Key Indicators Point to Stronger U.S. Holiday Spending in 2011

Key Indicators Point to Stronger U.S. Holiday Spending in 2011

by Jeffrey M. Jones

Americans plan to spend $756 on gifts, up from $686 last year

PRINCETON, NJ -- Gallup's final update on expected holiday spending indicates 2011 will be a stronger year than 2010. Currently, Americans estimate they will spend $756 on gifts this year, up from $686 in December 2010. This reinforces the finding from November, which also showed higher estimates for 2011 than for 2010. The initial October estimate suggested spending would be similar to last year.

Roughly how much money do you think you personally will spend on Christmas gifts this year? October, November, December estimates, 2010 and 2011

These results are based on a Dec. 15-18 Gallup poll. Gallup has asked Americans about their holiday spending intentions periodically since 1989, and yearly since 1998. An analysis of the historical Gallup estimates versus data on actual holiday retail sales suggests the former gives a broad indication of whether holiday sales will be improved versus the prior year.

The $70 increase in the mean spending intentions in the latest poll compared with December 2010 points to a stronger holiday spending season than last year, and is the highest December estimate Gallup has measured since before the 2008 recession. However, the current estimate remains below those Gallup measured in December 2003-2007, which were usually above $800.

Gallup Holiday Spending Estimates, December Polls, 2003-2011

A separate follow-up question in the poll asks Americans directly, after they give their dollar estimate, whether that is more than, less than, or the same as last Christmas. As is typically the case, the largest percentage say they will spend the same this year (48%), with the next largest saying they will spend less (33%), leaving 18% who say they will spend more.

However, this year's data are a bit more positive from an economic perspective than those from recent years: the 18% who say they will spend more is the highest since before the recession, and the 33% saying they will spend less, the lowest.

Is that more, less, or about the same amount as you spent last Christmas? Recent trend from December polls

Gallup Daily Spending Measure Also Up

The conclusion that this will be a better holiday spending season than in the past is also supported by Gallup's daily spending measure, which asks Americans to report how much they spent the prior day, excluding bills and major purchases such as a home or automobile. Since the week of Thanksgiving, Americans have reported spending an average of $77 per day in 2011. That is up from $72 over the same period in 2010 and $73 for the same period in 2009.


Three separate Gallup measures of holiday spending all point to a stronger holiday spending season this year than in recent years, though possibly not quite as strong as before the recession.

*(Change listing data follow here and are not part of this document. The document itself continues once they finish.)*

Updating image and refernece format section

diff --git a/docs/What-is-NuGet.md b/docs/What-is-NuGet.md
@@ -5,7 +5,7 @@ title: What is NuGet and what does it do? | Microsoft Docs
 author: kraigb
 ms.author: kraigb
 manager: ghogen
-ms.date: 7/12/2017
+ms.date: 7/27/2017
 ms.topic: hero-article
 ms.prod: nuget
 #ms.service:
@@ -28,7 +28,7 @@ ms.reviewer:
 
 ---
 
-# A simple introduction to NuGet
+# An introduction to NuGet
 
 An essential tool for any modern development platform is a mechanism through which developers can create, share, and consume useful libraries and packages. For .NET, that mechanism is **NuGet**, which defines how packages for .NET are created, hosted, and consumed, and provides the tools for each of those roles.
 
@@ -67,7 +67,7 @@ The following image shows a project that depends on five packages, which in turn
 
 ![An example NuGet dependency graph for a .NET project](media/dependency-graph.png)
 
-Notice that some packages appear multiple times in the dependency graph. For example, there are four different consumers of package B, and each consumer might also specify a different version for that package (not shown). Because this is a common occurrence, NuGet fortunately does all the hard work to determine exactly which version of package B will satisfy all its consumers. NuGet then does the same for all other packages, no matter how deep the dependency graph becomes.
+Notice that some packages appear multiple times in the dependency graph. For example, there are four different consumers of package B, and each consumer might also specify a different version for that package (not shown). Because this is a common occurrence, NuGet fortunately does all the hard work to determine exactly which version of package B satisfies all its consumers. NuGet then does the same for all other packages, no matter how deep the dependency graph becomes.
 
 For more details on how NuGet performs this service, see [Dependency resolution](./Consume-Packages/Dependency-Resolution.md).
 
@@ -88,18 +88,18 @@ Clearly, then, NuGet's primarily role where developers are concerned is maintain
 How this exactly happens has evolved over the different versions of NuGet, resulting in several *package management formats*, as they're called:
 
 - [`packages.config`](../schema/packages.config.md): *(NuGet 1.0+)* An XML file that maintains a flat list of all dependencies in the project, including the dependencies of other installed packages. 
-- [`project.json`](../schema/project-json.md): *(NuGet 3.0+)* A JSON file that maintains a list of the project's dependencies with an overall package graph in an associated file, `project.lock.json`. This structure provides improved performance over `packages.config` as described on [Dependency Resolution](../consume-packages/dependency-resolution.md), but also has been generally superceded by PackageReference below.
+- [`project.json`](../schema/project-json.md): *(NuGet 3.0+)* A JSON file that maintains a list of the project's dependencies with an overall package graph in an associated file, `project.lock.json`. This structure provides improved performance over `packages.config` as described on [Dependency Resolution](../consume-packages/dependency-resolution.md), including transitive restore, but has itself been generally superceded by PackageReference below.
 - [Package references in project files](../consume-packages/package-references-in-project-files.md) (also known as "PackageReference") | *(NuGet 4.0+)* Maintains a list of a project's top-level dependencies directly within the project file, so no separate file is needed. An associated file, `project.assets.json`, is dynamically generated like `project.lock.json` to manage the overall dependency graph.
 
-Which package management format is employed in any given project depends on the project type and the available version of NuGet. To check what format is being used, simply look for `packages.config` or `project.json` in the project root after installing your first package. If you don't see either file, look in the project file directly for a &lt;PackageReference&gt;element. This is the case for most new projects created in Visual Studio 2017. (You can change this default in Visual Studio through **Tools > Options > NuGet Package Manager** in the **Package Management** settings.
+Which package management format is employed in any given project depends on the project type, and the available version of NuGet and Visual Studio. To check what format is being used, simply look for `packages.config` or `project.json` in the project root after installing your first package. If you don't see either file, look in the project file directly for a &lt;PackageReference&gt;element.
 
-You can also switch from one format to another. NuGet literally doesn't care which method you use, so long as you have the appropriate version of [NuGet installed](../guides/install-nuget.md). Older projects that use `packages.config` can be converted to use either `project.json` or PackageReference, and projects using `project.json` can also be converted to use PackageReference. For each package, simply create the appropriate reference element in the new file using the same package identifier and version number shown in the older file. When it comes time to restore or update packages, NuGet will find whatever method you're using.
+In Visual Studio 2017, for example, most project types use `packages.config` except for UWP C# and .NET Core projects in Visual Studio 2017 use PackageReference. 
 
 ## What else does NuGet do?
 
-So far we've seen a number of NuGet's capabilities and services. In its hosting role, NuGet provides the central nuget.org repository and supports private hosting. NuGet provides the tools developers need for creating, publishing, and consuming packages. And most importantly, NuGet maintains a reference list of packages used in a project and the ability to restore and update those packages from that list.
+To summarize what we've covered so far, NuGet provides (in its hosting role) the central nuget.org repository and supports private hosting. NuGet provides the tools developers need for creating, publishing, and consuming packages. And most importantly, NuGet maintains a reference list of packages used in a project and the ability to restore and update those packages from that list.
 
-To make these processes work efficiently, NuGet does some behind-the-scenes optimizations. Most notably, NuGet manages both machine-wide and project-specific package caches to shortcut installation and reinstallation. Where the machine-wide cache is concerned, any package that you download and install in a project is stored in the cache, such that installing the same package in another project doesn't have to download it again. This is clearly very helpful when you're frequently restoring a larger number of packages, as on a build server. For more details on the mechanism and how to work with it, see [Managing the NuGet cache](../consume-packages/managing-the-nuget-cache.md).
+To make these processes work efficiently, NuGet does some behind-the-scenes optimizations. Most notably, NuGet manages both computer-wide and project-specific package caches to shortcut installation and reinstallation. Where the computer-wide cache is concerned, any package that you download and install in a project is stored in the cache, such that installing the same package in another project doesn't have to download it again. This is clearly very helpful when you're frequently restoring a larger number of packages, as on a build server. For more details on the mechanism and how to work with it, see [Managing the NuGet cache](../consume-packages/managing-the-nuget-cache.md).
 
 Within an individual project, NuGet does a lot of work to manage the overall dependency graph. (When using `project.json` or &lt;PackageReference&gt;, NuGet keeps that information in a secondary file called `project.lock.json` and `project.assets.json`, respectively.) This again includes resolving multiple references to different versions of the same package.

Perhaps related to Americans' reports of greater spending this holiday season is a rise in Gallup's Economic Confidence Index, which, at -36 last week, is the least negative Gallup has measured since mid-July, before Americans' economic confidence was shaken by the debt-ceiling-limit negotiations, the downgrading of the U.S. credit rating, and subsequent drops in the stock market.

Because at least a partial weekend remains before the actual Christmas holiday, the 2011 holiday spending season could finish on a strong note. Last year, when the holiday fell on a Saturday, Gallup's weekly spending estimate for Christmas week showed an increase from the prior week. If that pattern occurs this year, with spending apparently already higher than in the prior two years, retailers will have much more to celebrate on Christmas.

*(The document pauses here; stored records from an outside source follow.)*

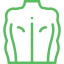
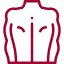
added new images and styles to homepage

diff --git a/components/Products/Card.js b/components/Products/Card.js
@@ -3,14 +3,15 @@ import Paper from "@material-ui/core/Paper";
 import Grid from "@material-ui/core/Grid";
 import { productsData } from "../../data";
 import classes from "./Card.module.css";
+import NavigateNextIcon from "@material-ui/icons/NavigateNext";
 
 export default function Card() {
   return (
-    <Grid lg={6} container spacing={4}>
+    <Grid lg={6} container item spacing={4} justify="center">
       {productsData.map((data, index) => {
         const { title, text, icon } = data;
         return (
-          <Grid item lg={4} justify="center">
+          <Grid key={index} item lg={4}>
             <Paper className={classes.paper}>
               <img
                 style={{ color: "red" }}
@@ -20,6 +21,15 @@ export default function Card() {
               />
               <h4>{title}</h4>
               <p>{text}</p>
+              <div className={classes.buttons}>
+                <a href="">
+                  Läs mer
+                  <NavigateNextIcon
+                    fontSize="small"
+                    style={{ marginTop: "5px" }}
+                  />
+                </a>
+              </div>
             </Paper>
           </Grid>
         );

diff --git a/components/About/Image.module.css b/components/About/Image.module.css
@@ -1,13 +1,42 @@
-.image img {
-  width: 50%;
+.second img {
+  max-width: 100%;
+  max-height: 100%;
   object-position: center;
   object-fit: cover;
-  border-radius: 5px;
+  border-radius: 2px;
+  margin: 0;
+}
+
+.content img {
+  width: 100%;
+  max-height: 100%;
+  object-position: center;
+  object-fit: cover;
+  border-radius: 2px;
+  margin: 0;
+}
+
+.content {
+  width: 40%;
+  display: flex;
+  flex-direction: column;
+  align-items: flex-end;
 }
 
 .image {
-  display: flex;
-  justify-content: flex-end;
+  align-items: flex-end;
   width: 50%;
-  height: 550px;
+  display: flex;
+  flex-direction: column;
+}
+
+.content > *:nth-child(1) {
+  flex: 1 1 60%;
+  min-height: 300px;
+}
+
+.content > *:nth-child(2) {
+  flex: 1 1 40%;
+  min-height: 100px;
+  margin-top: 10px;
 }

diff --git a/components/About/Text.js b/components/About/Text.js
@@ -1,6 +1,6 @@
 import React from "react";
 import classes from "./Text.module.css";
-import WhiteButton from "../ui/WhiteButton";
+import BlueButton from "../ui/BlueButton";
 import GreenButton from "../ui/GreenButton";
 
 const Text = () => {
@@ -24,8 +24,8 @@ const Text = () => {
         </p>
       </div>
       <div className={classes.buttons}>
-        <GreenButton>Boka nu</GreenButton>
-        <WhiteButton>Läs mer</WhiteButton>
+        <GreenButton>Kontakt</GreenButton>
+        <BlueButton>Läs mer</BlueButton>
       </div>
     </div>
   );

diff --git a/components/ui/GreenButton.js b/components/ui/GreenButton.js
@@ -1,9 +1,10 @@
 import React from "react";
 import Button from "@material-ui/core/Button";
+import classes from "./Button.module.css";
 
 const GreenButton = (props) => {
   return (
-    <div>
+    <div className={classes.button}>
       <Button
         variant="contained"
         style={{
@@ -14,7 +15,6 @@ const GreenButton = (props) => {
           padding: "10px 2.5rem",
           textTransform: "none",
         }}
-        href="#contained-buttons"
       >
         <p style={{ color: "white" }}>{props.children}</p>
       </Button>

diff --git a/components/Slider/Slider.js b/components/Slider/Slider.js
@@ -7,9 +7,8 @@ const Slider = () => {
     <div className={classes.slider}>
       <div className={classes.content}>
         <h3>
-          Kiropraktorerna som arbetar hos{" "}
-          <span style={{ color: "var(--green)" }}>Hägglunds </span>är alla
-          legitimerade av Socialstyrelsen
+          Kiropraktorerna som arbetar hos Hägglunds är alla legitimerade av
+          Socialstyrelsen
         </h3>
         <div className={classes.buttons}>
           <WhiteButton>Läs mer</WhiteButton>

diff --git a/components/layout/Footer/Links.js b/components/layout/Footer/Links.js
@@ -10,10 +10,10 @@ const Links = () => {
         {linksData.map((data, index) => {
           const { title, link } = data;
           return (
-            <li>
+            <li key={index}>
               <a href="">
                 <span>
-                  <i class="fas fa-angle-right"></i>
+                  <i className="fas fa-angle-right"></i>
                   <p>{title}</p>
                 </span>
               </a>

diff --git a/components/ContactSlider/ContactSlider.js b/components/ContactSlider/ContactSlider.js
@@ -9,9 +9,9 @@ const ContactSlider = () => {
         {contactData.map((contact, index) => {
           const { title, text, icon } = contact;
           return (
-            <div className={classes.contact}>
+            <div key={index} className={classes.contact}>
               <span>
-                <i class={icon}></i>
+                <i className={icon}></i>
               </span>
 
               <span>

diff --git a/components/About/Image.js b/components/About/Image.js
@@ -4,7 +4,11 @@ import classes from "./Image.module.css";
 const Image = () => {
   return (
     <div className={classes.image}>
-      <img src="../images/bg2.jpg" alt="Om oss" />
+      <div className={classes.content}>
+        {" "}
+        <img src="../images/bg4.jpg" alt="Om oss" />
+        <img src="../images/bg3.jpg" alt="Om oss" />
+      </div>
     </div>
   );
 };

diff --git a/styles/globals.css b/styles/globals.css
@@ -46,8 +46,8 @@ a {
   --grey: #343a40;
   --black: #000814;
   --lightgrey: #e5e7eb;
-  --red: #9e042f;
-  --green: #57bd5e;
+  --red: #57bd5e;
+  --green: #9e042f;
   --blue: #223543;
   --bg: #f6f6f8;
   --lightgrey: #f8f9fa;

diff --git a/components/Products/Card.module.css b/components/Products/Card.module.css
@@ -6,3 +6,15 @@
 .paper img {
   margin-bottom: 10px;
 }
+
+.buttons a {
+  color: var(--green);
+  display: flex;
+  align-items: center;
+}
+
+.buttons {
+  margin-top: 10px;
+  display: flex;
+  justify-content: center;
+}

diff --git a/components/ContactSlider/ContactSlider.module.css b/components/ContactSlider/ContactSlider.module.css
@@ -33,7 +33,7 @@
 }
 
 .contactSlider i {
-  color: var(--green);
+  color: var(--lightblue);
   font-size: 2.5rem;
   margin-right: 1rem;
 }

diff --git a/components/layout/Footer/Links.module.css b/components/layout/Footer/Links.module.css
@@ -18,6 +18,6 @@
 }
 
 .links i {
-  color: var(--green);
+  color: var(--lightblue);
   margin-right: 10px;
 }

Survey Methods

Results for this Gallup poll are based on telephone interviews conducted Dec. 15-18, 2011, with a random sample of 1,019 adults, aged 18 and older, living in all 50 U.S. states and the District of Columbia.

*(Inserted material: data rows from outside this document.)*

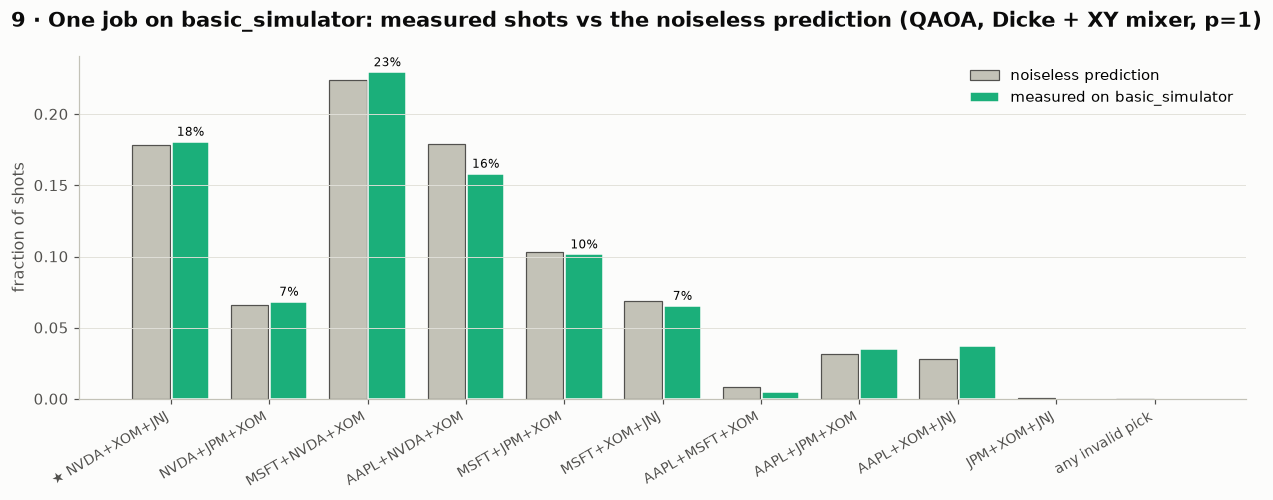
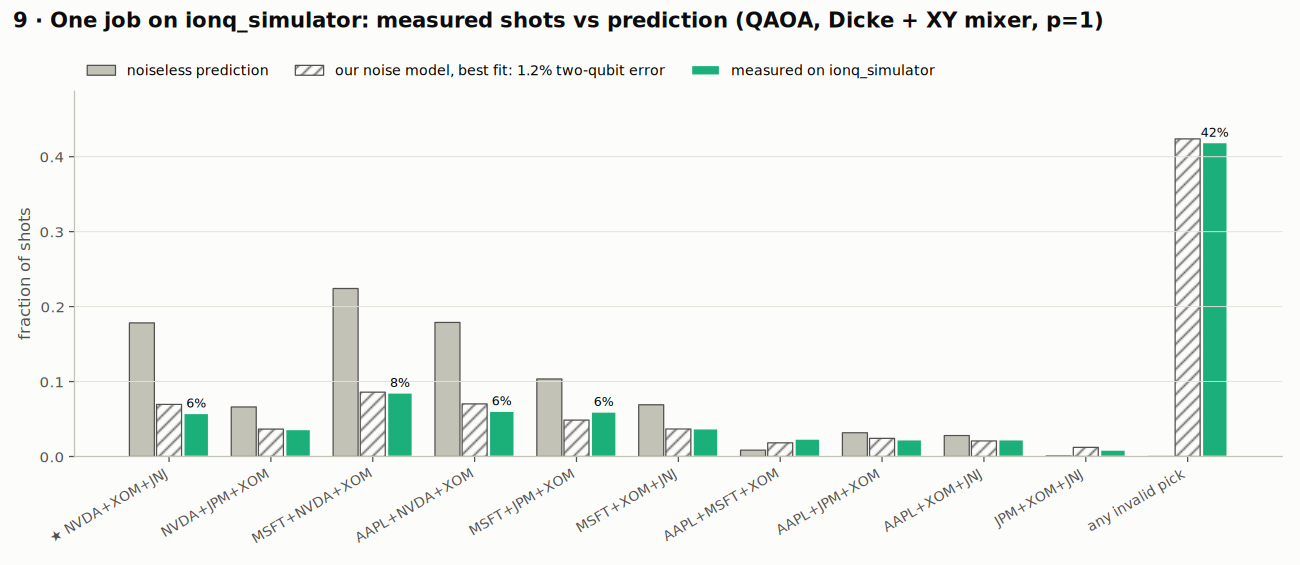
Document the IonQ Forte 1 run: forte-1 noise, post-selection, 1.2% fit
Replace the backend figure with the one from the Qollab run on IonQ's
forte-1 noise model and report its numbers in the README.

diff --git a/README.md b/README.md
@@ -14,7 +14,7 @@ legible) **and Quantum Impact** (a real finance problem against strong classical
 
 | | |
 |---|---|
-| **Run it** | Open the project on Qollab, pick a backend in **Select QPU**, press **Run**. About 40 s in the browser (measured on Qollab with an IonQ job), 25 s on a laptop. |
+| **Run it** | Open the project on Qollab, pick a backend in **Select QPU**, press **Run**. 37–39 s in the browser including the IonQ job (measured on Qollab), 25 s on a laptop. |
 | **What you get** | 9 annotated figures, each with a text description and numeric tables; one job on the selected backend, compared against the simulator's prediction |
 | **Honest result** | At this size classical brute force wins outright. The project shows *how* QAOA works and *which design choices* make it work, not a speedup claim. |
 
@@ -59,17 +59,31 @@ Sharpe 2.05, against +37.1%/yr (Sharpe 1.62) for continuous Markowitz and +34.9%
 (Sharpe 1.89) for equal weights across all six. One two-year window is anecdote, not evidence
 of skill. The run reports it as a sanity check on the estimates.
 
-**4. One job on IonQ Forte 1 shows real-device-style noise, and the free mitigation
-working on real shots.** The optimized circuit (Dicke + XY, p=1) runs as one job on the
-selected backend. Qollab's IonQ Forte 1 simulator models the device's noise. On it, only
-**59%** of 1,024 shots were valid portfolios, and P(best) fell from 17.8% to **6.7%**.
-The ideal circuit can never break the budget: compiled to IonQ's gate set (84 two-qubit
-gates) it keeps P(valid) = 1.000000 in a noiseless simulation, so all of those 41% are
-hardware errors. Discarding them lifts P(best) back to about **11%**, more than twice what
-random guessing gives (5%). The run also fits Step 5's depolarizing model to the measured
-shots, which tests that simple model against IonQ's own. On a noiseless backend the
-measured distribution matches the prediction to within shot noise (total variation about
-0.03–0.06 at 1,024 shots), and every shot is valid.
+**4. One job on IonQ Forte 1: real device noise, mitigation on real shots, and a test of our
+noise model.** The optimized circuit (Dicke + XY, p=1) runs as one job on the selected
+backend. On Qollab, the IonQ Forte 1 simulator runs IonQ's `forte-1` noise model. From the run
+output on Qollab:
+
+| 1,024 shots on IonQ Forte 1 (noise model `forte-1`) | noiseless prediction | measured | measured, invalid shots discarded |
+|---|---|---|---|
+| P(valid portfolio) | 100% | **58.1%** | 100% |
+| P(best portfolio) | 17.8% | 5.8% | **9.9%** (random valid guess: 5.0%) |
+| approximation ratio | 0.777 | 0.372 | **0.641** |
+
+- **Every invalid shot is a hardware error.** Compiled to IonQ's gate set (84 two-qubit
+  gates), the circuit keeps P(valid) = 1.000000 in a noiseless simulation. So the 42% of
+  shots that broke the budget can only come from noise.
+- **The free mitigation works on real shots.** Discarding those shots lifts P(best) from
+  5.8% to 9.9%, about twice random guessing.
+- **Step 5's simple noise model holds up.** Fitted to IonQ's shots, it gives an effective
+  two-qubit depolarizing error of **about 1.2%**. At that rate its predicted distribution
+  is **0.084** from the measured one in total variation, against 0.510 for the noiseless
+  prediction. An earlier run gave the same picture (59% valid, P(best) 6.7%).
+
+![Grouped bars for the 10 best portfolios plus all invalid picks: noiseless prediction, our noise model fitted at 1.2% two-qubit error, and the 1,024 shots measured on IonQ Forte 1. The fitted model tracks the measured bars closely, including 42% invalid picks that the noiseless prediction says should never happen](docs/figures/9_backend_check.png)
+
+On a noiseless backend, every shot is valid and the measured distribution matches the
+prediction to within shot noise (total variation about 0.03–0.06 at 1,024 shots).
 
 ## The figures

For results based on the total sample of national adults, one can say with 95% confidence that the maximum margin of sampling error is ±4 percentage points.

Interviews are conducted with respondents on landline telephones and cellular phones, with interviews conducted in Spanish for respondents who are primarily Spanish-speaking. Each sample includes a minimum quota of 400 cell phone respondents and 600 landline respondents per 1,000 national adults, with additional minimum quotas among landline respondents by region. Landline telephone numbers are chosen at random among listed telephone numbers. Cell phone numbers are selected using random-digit-dial methods. Landline respondents are chosen at random within each household on the basis of which member had the most recent birthday.

Samples are weighted by gender, age, race, Hispanic ethnicity, education, region, adults in the household, and phone status (cell phone only/landline only/both, cell phone mostly, and having an unlisted landline number). Demographic weighting targets are based on the March 2010 Current Population Survey figures for the aged 18 and older non-institutionalized population living in U.S. telephone households. All reported margins of sampling error include the computed design effects for weighting and sample design.

In addition to sampling error, question wording and practical difficulties in conducting surveys can introduce error or bias into the findings of public opinion polls.

View methodology, full question results, and trend data.

For more details on Gallup's polling methodology, visit

Get Articles in Related Topics:

Gallup World Headquarters, 901 F Street, Washington, D.C., 20001, U.S.A
+1 202.715.3030